HIV patients in Malta have been forced to crowdsource crucial medicine due to a lack of supplies, with non-governmental organizations (NGOs) collecting pills from those who have stockpiled them in order to redistribute them to people who have run out.
"Some people living with HIV are reduced to basically scavenge their own medication," according to Checkpoint Malta, an HIV patient support group.
The issue stems from a lack of supplies, which rights groups said is the result of government foot-dragging when it comes to acquiring newer medicines rather than what they call the outdated pill regime prescribed by the country's health authorities.
The government in Valletta said the problem is being caused by a bottleneck in the UK and has assured patients that it is working hard to procure emergency medicine from Portugal to resolve the issue.
Checkpoint Malta's Chris Vincent Jung decried the situation, saying, "This should not be the case for something this fundamental, especially in an EU country." Malta ranks high on the world's list of LGBT-friendly countries, yet rights groups contend the government is asleep at the wheel when it comes to helping those with HIV.
Though considered LGBT+ friendly, rights groups say EU member state Malta has failed those infected with HIV
After parliamentary debate in June, the Malta Gay Rights Movement (MGRM) criticized the government's reluctance to switch to newer drugs, "People living with HIV have yet again not been given a specific date by when they can expect to see any form of improvement in medication to replace the severely outdated treatment which they receive, often dating back to an approval date of 20 years ago and more."
Malta's government claims that its plans to introduce new treatments were delayed by six months as a result of the coronavirus pandemic and delivery of existing drugs has been further exacerbated by complications arising from Brexit.
The World Health Organization (WHO) said infected people must take antiretroviral medication daily for it to be effective in suppressing the virus and impeding its spread.
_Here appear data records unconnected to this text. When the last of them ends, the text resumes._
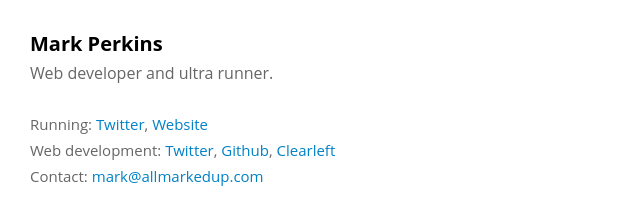
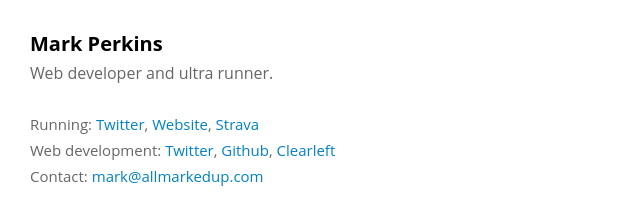
Before and after one commit to allmarkedup/allmarkedup.github.io, a plain HTML site: page index.html in a window 1280 px wide. Shown: the full height of the page, 0-640 px from the left. Drawn offline with Linux system fonts and the light colour scheme.

Commit message:
Add strava link

```diff
--- a/index.html
+++ b/index.html
@@ -27,7 +27,7 @@
 
     <p class="intro">Web developer and ultra runner.</p>
 
-    <p class="external">Running: <a href="https://twitter.com/ultraperk" rel="me">Twitter</a>, <a href="http://ultraperk.com" rel="me">Website</a></p>
+    <p class="external">Running: <a href="https://twitter.com/ultraperk" rel="me">Twitter</a>, <a href="http://ultraperk.com" rel="me">Website</a>, <a href="http://www.strava.com/athletes/ultraperk" rel="me">Strava</a></p>
 
     <p class="external">Web development: <a href="https://twitter.com/allmarkedup" rel="me">Twitter</a>, <a href="https://github.com/allmarkedup" rel="me">Github</a>, <a href="http://clearleft.com/is/mark-perkins" rel="me">Clearleft</a></p>
 
```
According to the European Center for Disease Prevention and Control, some 453 HIV infected individuals were living in Malta in 2018.
Though the government has claimed that affected individuals would have "enough supply to meet their demands," rights groups are not so confident. MGRM and the group HIV Malta said: "The pandemic has proven that where there is a willingness to put the right resources toward addressing a health crisis results are obtained. It is now time to turn to HIV, the other pandemic in Malta — which dates back to 1981 — and resolve it once and for all."